Task to complete:
Looking at the entries below, state how many lines contain the word "const". Give the number alone.

Records from a data collection:

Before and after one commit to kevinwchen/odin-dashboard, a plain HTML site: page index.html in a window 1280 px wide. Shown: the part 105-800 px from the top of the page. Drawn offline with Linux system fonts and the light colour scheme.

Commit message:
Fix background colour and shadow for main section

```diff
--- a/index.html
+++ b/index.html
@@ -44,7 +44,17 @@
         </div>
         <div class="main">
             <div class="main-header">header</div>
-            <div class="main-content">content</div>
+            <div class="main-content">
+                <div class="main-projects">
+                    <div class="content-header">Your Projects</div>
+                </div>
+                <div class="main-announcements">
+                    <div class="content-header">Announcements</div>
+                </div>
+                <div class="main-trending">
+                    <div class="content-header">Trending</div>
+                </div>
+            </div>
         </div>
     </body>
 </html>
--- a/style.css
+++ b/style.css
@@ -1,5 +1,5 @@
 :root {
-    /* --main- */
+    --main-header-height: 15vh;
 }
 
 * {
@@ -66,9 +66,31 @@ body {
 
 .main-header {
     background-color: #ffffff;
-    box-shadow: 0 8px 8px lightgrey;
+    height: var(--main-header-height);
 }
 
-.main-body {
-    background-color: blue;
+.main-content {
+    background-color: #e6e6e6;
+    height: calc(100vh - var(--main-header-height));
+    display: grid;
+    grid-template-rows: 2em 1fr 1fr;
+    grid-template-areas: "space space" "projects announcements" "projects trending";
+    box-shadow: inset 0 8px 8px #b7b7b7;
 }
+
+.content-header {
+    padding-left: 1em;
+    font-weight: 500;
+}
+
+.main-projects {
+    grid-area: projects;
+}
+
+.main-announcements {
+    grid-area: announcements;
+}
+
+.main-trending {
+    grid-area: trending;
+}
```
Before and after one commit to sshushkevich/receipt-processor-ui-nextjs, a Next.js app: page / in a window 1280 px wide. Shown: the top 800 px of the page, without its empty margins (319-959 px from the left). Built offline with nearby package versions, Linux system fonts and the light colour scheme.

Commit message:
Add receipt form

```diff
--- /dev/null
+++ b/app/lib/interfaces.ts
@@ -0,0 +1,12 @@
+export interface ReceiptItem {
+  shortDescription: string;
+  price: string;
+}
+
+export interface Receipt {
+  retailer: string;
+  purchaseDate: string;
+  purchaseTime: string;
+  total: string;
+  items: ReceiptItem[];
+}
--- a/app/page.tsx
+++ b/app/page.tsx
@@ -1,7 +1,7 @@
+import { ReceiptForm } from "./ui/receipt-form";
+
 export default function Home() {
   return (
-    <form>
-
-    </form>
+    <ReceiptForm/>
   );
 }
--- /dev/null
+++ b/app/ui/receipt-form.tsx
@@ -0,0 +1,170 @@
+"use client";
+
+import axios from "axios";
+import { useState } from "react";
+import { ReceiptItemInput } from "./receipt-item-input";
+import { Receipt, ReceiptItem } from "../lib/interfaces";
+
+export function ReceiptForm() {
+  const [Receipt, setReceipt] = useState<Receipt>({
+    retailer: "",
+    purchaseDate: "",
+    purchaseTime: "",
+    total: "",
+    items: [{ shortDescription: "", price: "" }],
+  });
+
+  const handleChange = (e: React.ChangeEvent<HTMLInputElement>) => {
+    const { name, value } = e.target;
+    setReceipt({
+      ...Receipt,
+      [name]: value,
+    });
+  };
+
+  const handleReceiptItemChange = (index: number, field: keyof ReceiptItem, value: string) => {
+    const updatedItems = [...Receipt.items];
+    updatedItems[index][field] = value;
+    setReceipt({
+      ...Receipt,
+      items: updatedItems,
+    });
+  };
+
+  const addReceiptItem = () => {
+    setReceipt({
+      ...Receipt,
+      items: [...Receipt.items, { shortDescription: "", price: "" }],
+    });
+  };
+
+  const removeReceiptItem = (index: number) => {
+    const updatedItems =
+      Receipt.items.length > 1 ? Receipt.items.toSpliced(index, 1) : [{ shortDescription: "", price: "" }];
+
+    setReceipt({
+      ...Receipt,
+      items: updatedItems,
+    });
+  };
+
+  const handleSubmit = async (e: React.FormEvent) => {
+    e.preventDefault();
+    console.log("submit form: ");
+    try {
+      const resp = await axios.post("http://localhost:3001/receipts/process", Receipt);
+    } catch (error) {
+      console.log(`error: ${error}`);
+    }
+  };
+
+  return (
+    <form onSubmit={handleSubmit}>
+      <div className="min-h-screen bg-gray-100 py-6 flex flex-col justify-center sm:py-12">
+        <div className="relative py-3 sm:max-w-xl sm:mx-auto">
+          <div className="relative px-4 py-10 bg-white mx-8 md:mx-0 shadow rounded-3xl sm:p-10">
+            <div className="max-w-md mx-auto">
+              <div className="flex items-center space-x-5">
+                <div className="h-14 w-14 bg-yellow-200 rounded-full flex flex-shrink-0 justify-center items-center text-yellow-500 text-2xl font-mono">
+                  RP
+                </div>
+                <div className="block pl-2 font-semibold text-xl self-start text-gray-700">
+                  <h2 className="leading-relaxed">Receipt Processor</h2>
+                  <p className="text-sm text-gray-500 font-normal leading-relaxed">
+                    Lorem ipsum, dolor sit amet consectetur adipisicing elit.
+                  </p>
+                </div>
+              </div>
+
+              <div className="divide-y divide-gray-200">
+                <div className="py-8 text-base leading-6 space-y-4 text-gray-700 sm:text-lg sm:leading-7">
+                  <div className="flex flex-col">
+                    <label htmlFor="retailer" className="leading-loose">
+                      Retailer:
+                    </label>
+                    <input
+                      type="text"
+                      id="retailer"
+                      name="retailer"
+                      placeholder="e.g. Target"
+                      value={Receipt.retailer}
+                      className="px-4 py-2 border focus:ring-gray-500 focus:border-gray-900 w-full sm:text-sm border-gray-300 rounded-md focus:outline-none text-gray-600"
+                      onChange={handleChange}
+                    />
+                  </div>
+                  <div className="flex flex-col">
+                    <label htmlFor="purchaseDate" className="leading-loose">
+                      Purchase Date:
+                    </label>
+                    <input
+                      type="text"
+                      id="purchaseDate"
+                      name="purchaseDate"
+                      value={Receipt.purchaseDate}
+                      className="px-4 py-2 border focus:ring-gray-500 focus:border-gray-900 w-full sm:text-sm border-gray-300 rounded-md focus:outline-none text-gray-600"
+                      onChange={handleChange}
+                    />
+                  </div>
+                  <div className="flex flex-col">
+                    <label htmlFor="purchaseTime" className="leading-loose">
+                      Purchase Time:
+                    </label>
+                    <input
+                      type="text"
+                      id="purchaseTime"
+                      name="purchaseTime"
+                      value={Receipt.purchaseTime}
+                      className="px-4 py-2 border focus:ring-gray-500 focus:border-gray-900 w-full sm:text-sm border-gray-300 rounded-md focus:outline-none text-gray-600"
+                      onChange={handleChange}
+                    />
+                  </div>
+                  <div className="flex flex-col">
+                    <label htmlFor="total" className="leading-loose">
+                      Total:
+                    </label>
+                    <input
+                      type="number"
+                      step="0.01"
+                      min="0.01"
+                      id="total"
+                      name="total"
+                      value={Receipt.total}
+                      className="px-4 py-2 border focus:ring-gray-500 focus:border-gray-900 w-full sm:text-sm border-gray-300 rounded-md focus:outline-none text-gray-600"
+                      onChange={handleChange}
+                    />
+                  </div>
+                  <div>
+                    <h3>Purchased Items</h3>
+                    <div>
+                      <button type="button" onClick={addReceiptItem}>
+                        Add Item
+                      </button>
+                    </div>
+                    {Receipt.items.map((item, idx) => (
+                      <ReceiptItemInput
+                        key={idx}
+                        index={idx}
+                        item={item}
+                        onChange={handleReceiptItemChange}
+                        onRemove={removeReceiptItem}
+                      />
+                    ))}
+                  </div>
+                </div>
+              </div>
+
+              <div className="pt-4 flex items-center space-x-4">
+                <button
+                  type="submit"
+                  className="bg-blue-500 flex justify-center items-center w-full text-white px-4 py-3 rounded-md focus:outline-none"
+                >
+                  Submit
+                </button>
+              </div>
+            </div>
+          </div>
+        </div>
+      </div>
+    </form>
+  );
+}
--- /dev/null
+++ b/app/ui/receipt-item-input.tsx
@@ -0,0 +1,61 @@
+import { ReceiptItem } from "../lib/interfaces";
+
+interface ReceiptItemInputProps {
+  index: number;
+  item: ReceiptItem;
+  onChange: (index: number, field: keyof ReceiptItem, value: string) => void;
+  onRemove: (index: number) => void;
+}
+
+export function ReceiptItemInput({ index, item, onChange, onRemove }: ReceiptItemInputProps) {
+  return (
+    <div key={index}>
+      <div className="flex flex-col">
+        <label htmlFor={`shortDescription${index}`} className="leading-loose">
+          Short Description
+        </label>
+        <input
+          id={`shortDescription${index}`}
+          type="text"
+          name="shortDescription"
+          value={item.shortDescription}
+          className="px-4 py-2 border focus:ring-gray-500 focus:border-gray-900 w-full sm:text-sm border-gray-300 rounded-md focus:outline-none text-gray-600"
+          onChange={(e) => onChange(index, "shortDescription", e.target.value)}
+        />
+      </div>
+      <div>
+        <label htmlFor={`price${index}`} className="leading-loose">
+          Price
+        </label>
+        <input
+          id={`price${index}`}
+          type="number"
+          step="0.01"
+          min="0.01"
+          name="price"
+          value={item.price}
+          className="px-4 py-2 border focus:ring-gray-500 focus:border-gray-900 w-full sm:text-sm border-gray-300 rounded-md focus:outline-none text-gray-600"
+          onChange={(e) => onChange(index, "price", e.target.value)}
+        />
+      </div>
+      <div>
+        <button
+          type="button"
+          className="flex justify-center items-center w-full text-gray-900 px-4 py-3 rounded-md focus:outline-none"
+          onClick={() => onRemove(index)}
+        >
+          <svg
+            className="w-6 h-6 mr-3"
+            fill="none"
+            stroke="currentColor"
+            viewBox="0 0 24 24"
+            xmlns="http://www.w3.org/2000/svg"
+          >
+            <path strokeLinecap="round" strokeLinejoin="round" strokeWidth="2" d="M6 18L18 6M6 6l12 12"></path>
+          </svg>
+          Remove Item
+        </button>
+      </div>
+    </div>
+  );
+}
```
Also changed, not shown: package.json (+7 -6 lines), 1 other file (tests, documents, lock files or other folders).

Answer to the exercise:
10